That problem has apparently been solved, according to Australian publication The Age.
Tennis Australia has changed its policy and allows unvaccinated players to compete at the Grand Slam tournament.
Tennis Australia boss Craig Tiley said in a statement: “In the last 24 hours we have reviewed the Australian Open’s (anti-vax policy) and we have made a decision that we think is appropriate. I am certainly not forcing them into any situation but I think for the health of the sport and for the safety of our players … we want the most qualified team to be on court.”
“In the last 24 hours we have reviewed the Australian Open’s (anti-vax policy) and we have made a decision that we think is appropriate. I am certainly not forcing them into any situation but I think for the health of the sport and for the safety of our players … we want the most qualified team to be on court.” -Tiley
Tiley told The Age in a phone interview that the Australian Open’s policy was based on available data “that suggests that the immunisation of children has no impact on performance.”

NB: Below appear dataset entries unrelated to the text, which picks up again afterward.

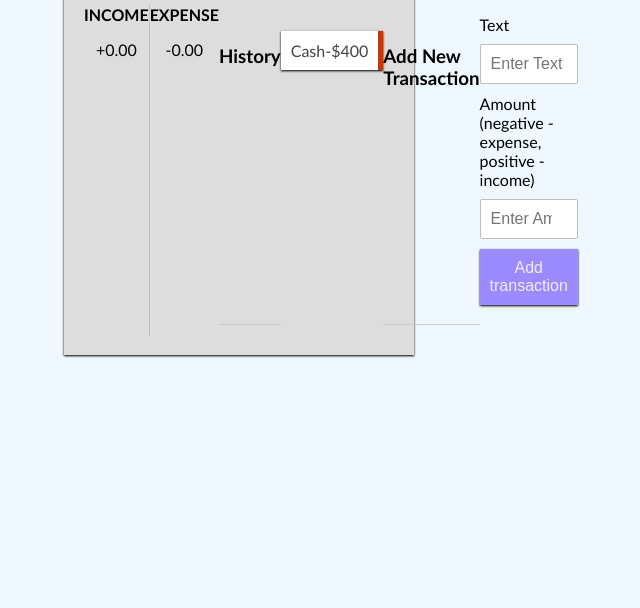
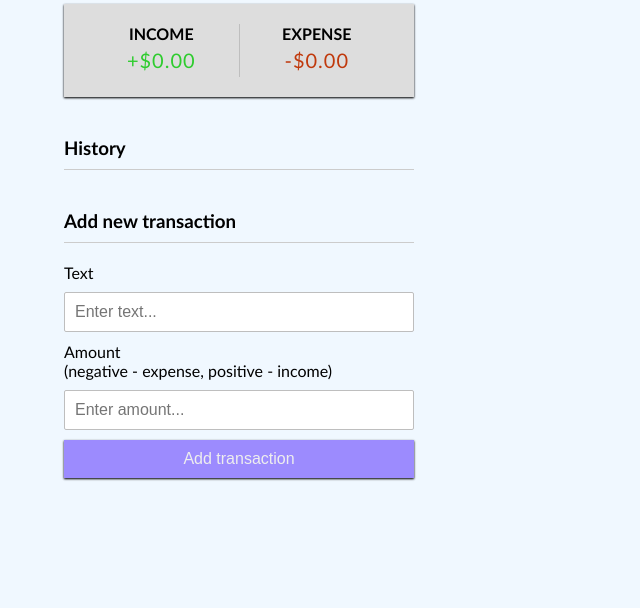
Before and after one commit to CornveliousFarva/Expense-Tracker, a plain HTML site: page index.html in a window 1280 px wide. Shown: the part 192-800 px from the top of the page, without its empty margins (401-1041 px from the left). Drawn offline with Linux system fonts and the light colour scheme.

Commit message:
Overhauled the HTML, deleting an extra div tag that was causing organizational issues with the page.

```diff
--- a/index.html
+++ b/index.html
@@ -9,39 +9,43 @@
 <body>
     <h2>Expense Tracker</h2>
 
-    <div class="container">
+    <<div class="container">
         <h4>Your Balance</h4>
         <h1 id="balance">$0.00</h1>
 
         <div class="inc-exp-container">
           <div>
             <h4>Income</h4>
-                <p id="money-plus" class="money-plus">+0.00</p>
+            <p id="money-plus" class="money plus">+$0.00</p>
           </div>
           <div>
             <h4>Expense</h4>
-                <p id="money-minue" class="money-minus">-0.00</p>
+            <p id="money-minus" class="money minus">-$0.00</p>
+          </div>
         </div>
 
         <h3>History</h3>
-        <ul class="list" id="list">
-            <li class="minus">Cash <span>-$400</span><button class="delete-btn">X</button></li>
+        <ul id="list" class="list">
+          <!-- <li class="minus">
+            Cash <span>-$400</span><button class="delete-btn">x</button>
+          </li> -->
         </ul>
 
-        <h3>Add New Transaction</h3>
+        <h3>Add new transaction</h3>
         <form id="form">
           <div class="form-control">
             <label for="text">Text</label>
-                <input type="text" id="text" placeholder='Enter Text'>
+            <input type="text" id="text" placeholder="Enter text..." />
           </div>
           <div class="form-control">
-                <label for="amount">Amount <br> (negative - expense, positive - income) </label>
-                <input type="number" id="amount" placeholder="Enter Amount">
+            <label for="amount"
+              >Amount <br />
+              (negative - expense, positive - income)</label
+            >
+            <input type="number" id="amount" placeholder="Enter amount..." />
           </div>
           <button class="btn">Add transaction</button>
         </form>
-
-        </div>
       </div>
     <script src='script.js'></script>
 </body>
```
Lines whose indentation alone changed are shown as unchanged.
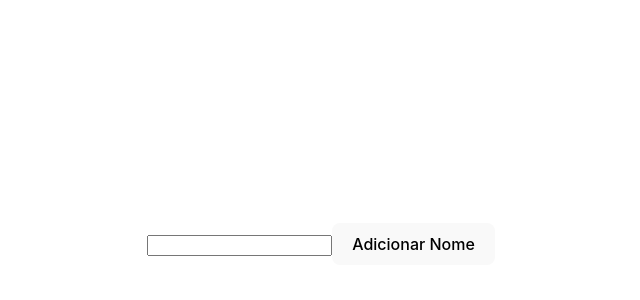
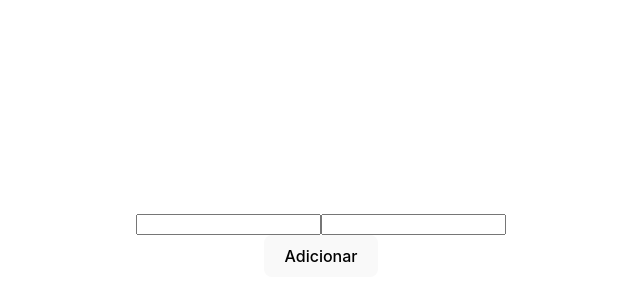
Before and after one commit to CauanOtz/User-Control, a React (Vite) app: page / in a window 1280 px wide. Shown: the part 156-456 px from the top of the page, without its empty margins (319-959 px from the left). Built offline with nearby package versions, Linux system fonts and the light colour scheme.

Commit message:
Testes de componentes

```diff
--- a/src/Components/App/App.jsx
+++ b/src/Components/App/App.jsx
@@ -1,45 +1,49 @@
 import { useState } from 'react';
-import reactLogo from '../../assets/react.svg';
-import viteLogo from '/vite.svg';
 import Saudacao from '../Saudacao/Saudacao';
+import Btn from './Button/btn.jsx';
+import Input from './Inputs/Input.jsx'; // Importe o componente Input
 import './App.css';
 
 function App() {
-  // Inicializando o estado com um array vazio
-  const [nomes, setNomes] = useState([]);
-  const [inputValue, setInputValue] = useState(''); // Estado para controlar o valor do input
+  const [nomesValores, setNomesValores] = useState([]); // Armazena pares de nome e valor
+  const [inputValue, setInputValue] = useState('');
+  const [inputValValue, setInputValValue] = useState('');
 
-  // Função para lidar com o valor do input e adicionar um novo nome
-  const handleAddName = () => {
-    if (inputValue.trim() !== '') {
-      // Adiciona o novo nome ao array sem modificar o estado original
-      setNomes([...nomes, inputValue]);
-      setInputValue(''); // Limpa o input após adicionar o nome
+  const handleAdd = () => {
+    if (inputValue.trim() !== '' && inputValValue.trim() !== '') {
+      // Adiciona um novo objeto com nome e valor ao array
+      setNomesValores([...nomesValores, { nome: inputValue, valor: inputValValue }]);
+      setInputValue(''); // Limpa o input do nome
+      setInputValValue(''); // Limpa o input do valor
     }
   };
 
   return (
     <>
       <div>
-        {/* Input controlado pelo estado */}
-        <input
-          type="text"
+        {/* Passando as propriedades para o componente Input */}
+        <Input
           id='names'
           value={inputValue}
-          onChange={(e) => setInputValue(e.target.value)} // Atualiza o estado quando o input muda
+          onChange={(e) => setInputValue(e.target.value)}
+        />
+        <Input
+          id='values'
+          value={inputValValue}
+          onChange={(e) => setInputValValue(e.target.value)}
         />
 
-        {/* Botão que adiciona o nome ao array */}
-        <button onClick={handleAddName}>Adicionar Nome</button>
+        <Btn click={handleAdd} />
       </div>
 
-      {/* Renderiza os nomes adicionados */}
       <div>
-        {nomes.map((nome, index) => (
-          <Saudacao key={index} nome={nome} /> // Passa o nome como prop para o componente Saudacao
+        {nomesValores.map((item, index) => (
+          <div key={index}>
+            <Saudacao nome={item.nome} valor={item.valor} />
+          </div>
         ))}
 
-        {console.log(nomes)}
+        {console.log(nomesValores)}
       </div>
     </>
   );
--- /dev/null
+++ b/src/Components/App/Button/btn.jsx
@@ -0,0 +1,12 @@
+import react, {useState} from 'react';
+function Btn (onClick){
+    return(
+        <>
+            <div>
+                <button onClick={onClick.click}>Adicionar</button>
+            </div>
+        </>
+    )
+}
+
+export default Btn;
--- /dev/null
+++ b/src/Components/App/Inputs/Input.jsx
@@ -0,0 +1,15 @@
+import React from 'react';
+
+function Input(props) {
+    return (
+        <input
+          type="text"
+          id={props.id}
+          value={props.value}
+          onChange={props.onChange} // Mudança aqui
+          required
+        />
+    );
+}
+
+export default Input;
--- a/src/Components/Saudacao/Saudacao.jsx
+++ b/src/Components/Saudacao/Saudacao.jsx
@@ -1,8 +1,6 @@
 import React, {useState} from 'react';
 
 function Saudacao(props){
-
-
 
     return <h1>Olá, {props.nome}, {props.valor}</h1>
 }
```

A study published in the American Journal of Public Health in 2009 found that there was little evidence that the vaccine factor played a major role in tournament success. After testing data for 35 years of Grand Slam champions, the researchers didn’t see a statistically significant link between flu shots and a drop in winning percentage.
Several Australian Open players who were exposed to anti-vaxxers via associations with business interests have resolved their contracts with Nike or Adidas, The Age reports.
Sharapova, who has stood by her anti-vax beliefs, issued a statement regarding the Australian Open on Thursday night.
“I’m one of many athletes with differing opinions,” she said. “But personally, I think this is completely ridiculous and unnecessary. I take medication for many of my medical conditions and always have and will continue to do so. I will continue to keep fighting for parents and kids everywhere who deserve to be protected from preventable diseases.”
Sharapova played at the Australian Open a year ago after returning from a two-year ban for the use of performance-enhancing drugs.